Tonight, just this past weekend, Republican presidential nominee Donald Trump claimed that he would help Black Americans and Hispanic Americans in ways that Democrats, he alleges, have not done in the past. Although he is trailing in support among minority voters, and his previous statements regarding race have come across as inflammatory to many members of his party, many Americans still think he is exactly what the country needs. But what do we know about those who are supporting him? Author Alexander Zaitchik hit the trail to find the base of Trump’s supporters, traveling through six primary states all while conducting biographical interviews. The result is his book, The Gilded Rage: A Wild Ride Through Donald Trump’s America, which documents the everyday Americans who see Trump as a savvy patriotic businessman and tough talking savior.
Next, can something as simple as mentoring a child help them overcome poverty and change their life? Well, that’s what National CARES Mentoring Movement believes. Since 2005, the National CARES Mentoring Movement has recruited, trained and connected more than 140,000 caring mentors with more than 200,000 children in schools and local youth-serving programs in 58 cities. As part of our ongoing reporting initiative Chasing the Dream: Poverty and Opportunity in America, Susan L. Taylor, former editor-in-chief of Essence magazine and founder of National CARES Mentoring Movement, stops by to discuss how the program is allowing under-served children the opportunity to realize their dreams.
Then, it is one of the most controversial teaching methods in education today: common core. As part of our continuing series American Graduate, a project to help local communities find ways to keep students on the path to graduation, we look at common core and the growing movement to opt out of testing. Since the initial pilot phase in 2011, the common core standards have resulted in great frustration, and have drawn much criticism throughout the state. But some New York education officials still stick by them. Pass or fail, we look at the education conundrum.

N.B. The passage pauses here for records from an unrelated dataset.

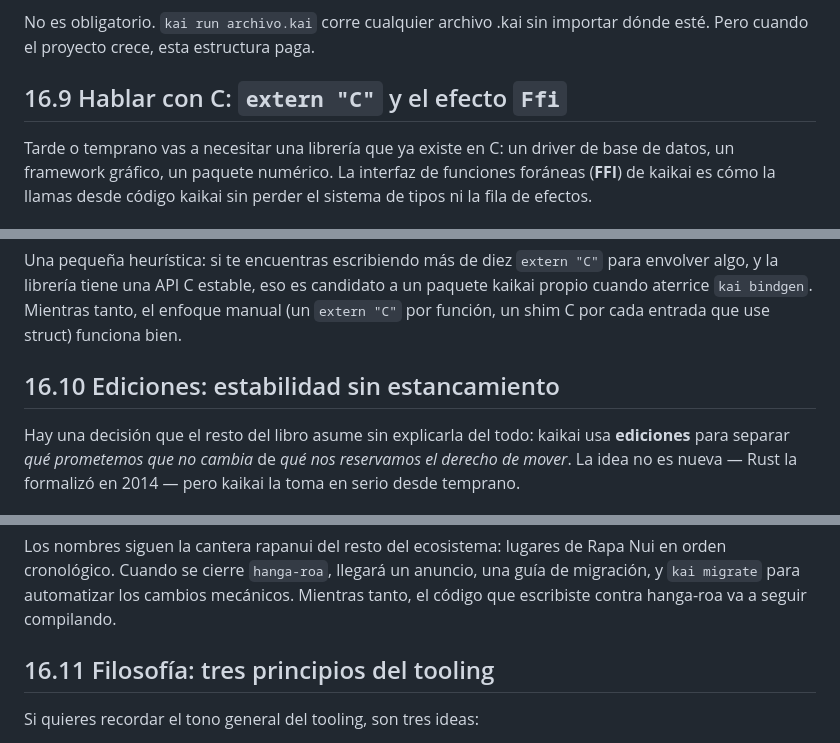
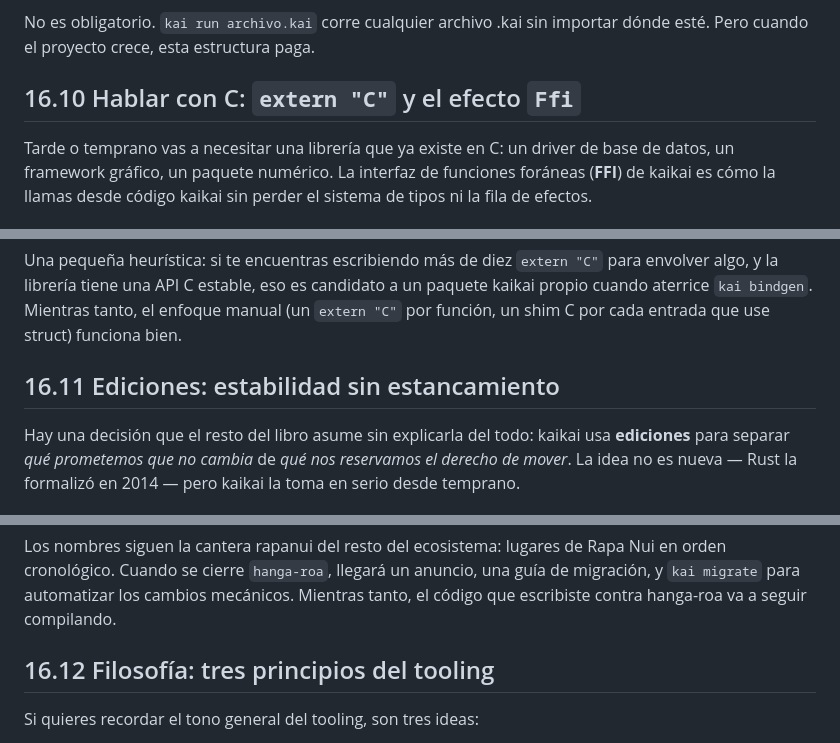
Before and after one commit to kaikailang-org/kaikai-book, a Markdown page: capitulos/cap16-tooling.md, 3 parts joined by grey strips. Rendered like a GitHub page.

```diff
--- a/capitulos/cap16-tooling.md
+++ b/capitulos/cap16-tooling.md
@@ -263,7 +318,7 @@ No es obligatorio. `kai run archivo.kai` corre cualquier
 archivo .kai sin importar dónde esté. Pero cuando el
 proyecto crece, esta estructura paga.
 
-## 16.9 Hablar con C: `extern "C"` y el efecto `Ffi`
+## 16.10 Hablar con C: `extern "C"` y el efecto `Ffi`
 
 Tarde o temprano vas a necesitar una librería que ya existe
 en C: un driver de base de datos, un framework gráfico, un
@@ -440,7 +495,7 @@ kaikai propio cuando aterrice `kai bindgen`. Mientras
 tanto, el enfoque manual (un `extern "C"` por función, un
 shim C por cada entrada que use struct) funciona bien.
 
-## 16.10 Ediciones: estabilidad sin estancamiento
+## 16.11 Ediciones: estabilidad sin estancamiento
 
 Hay una decisión que el resto del libro asume sin
 explicarla del todo: kaikai usa **ediciones** para separar
@@ -557,7 +612,7 @@ guía de migración, y `kai migrate` para automatizar los
 cambios mecánicos. Mientras tanto, el código que escribiste
 contra hanga-roa va a seguir compilando.
 
-## 16.11 Filosofía: tres principios del tooling
+## 16.12 Filosofía: tres principios del tooling
 
 Si quieres recordar el tono general del tooling, son tres
 ideas:
```
Also changed, not shown: other parts of capitulos/cap16-tooling.md (+57 -2 lines), chapters/ch16-tooling.md (+59 -5 lines), estructura.md (+7 -4 lines).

And finally, they say dogs are a man’s best friend, but for almost 140 years, the American Humane Association has been the best friend of dogs and other animals around the world. This year marks the 100th anniversary of the American Humane Association’s animal rescue efforts, and its history of working with our nation’s military and first responders. Many of the animals helped by the American Humane Association go on to serve and protect the military servicemen and women who protect us, and it is their hope to soon increase the number of certified service dogs working with our nation’s veterans. Dr. Robin Ganzert, president and CEO of the American Humane Association, joins us with her special friend Axel, a service dog, to discuss the organization’s history of animal rescue.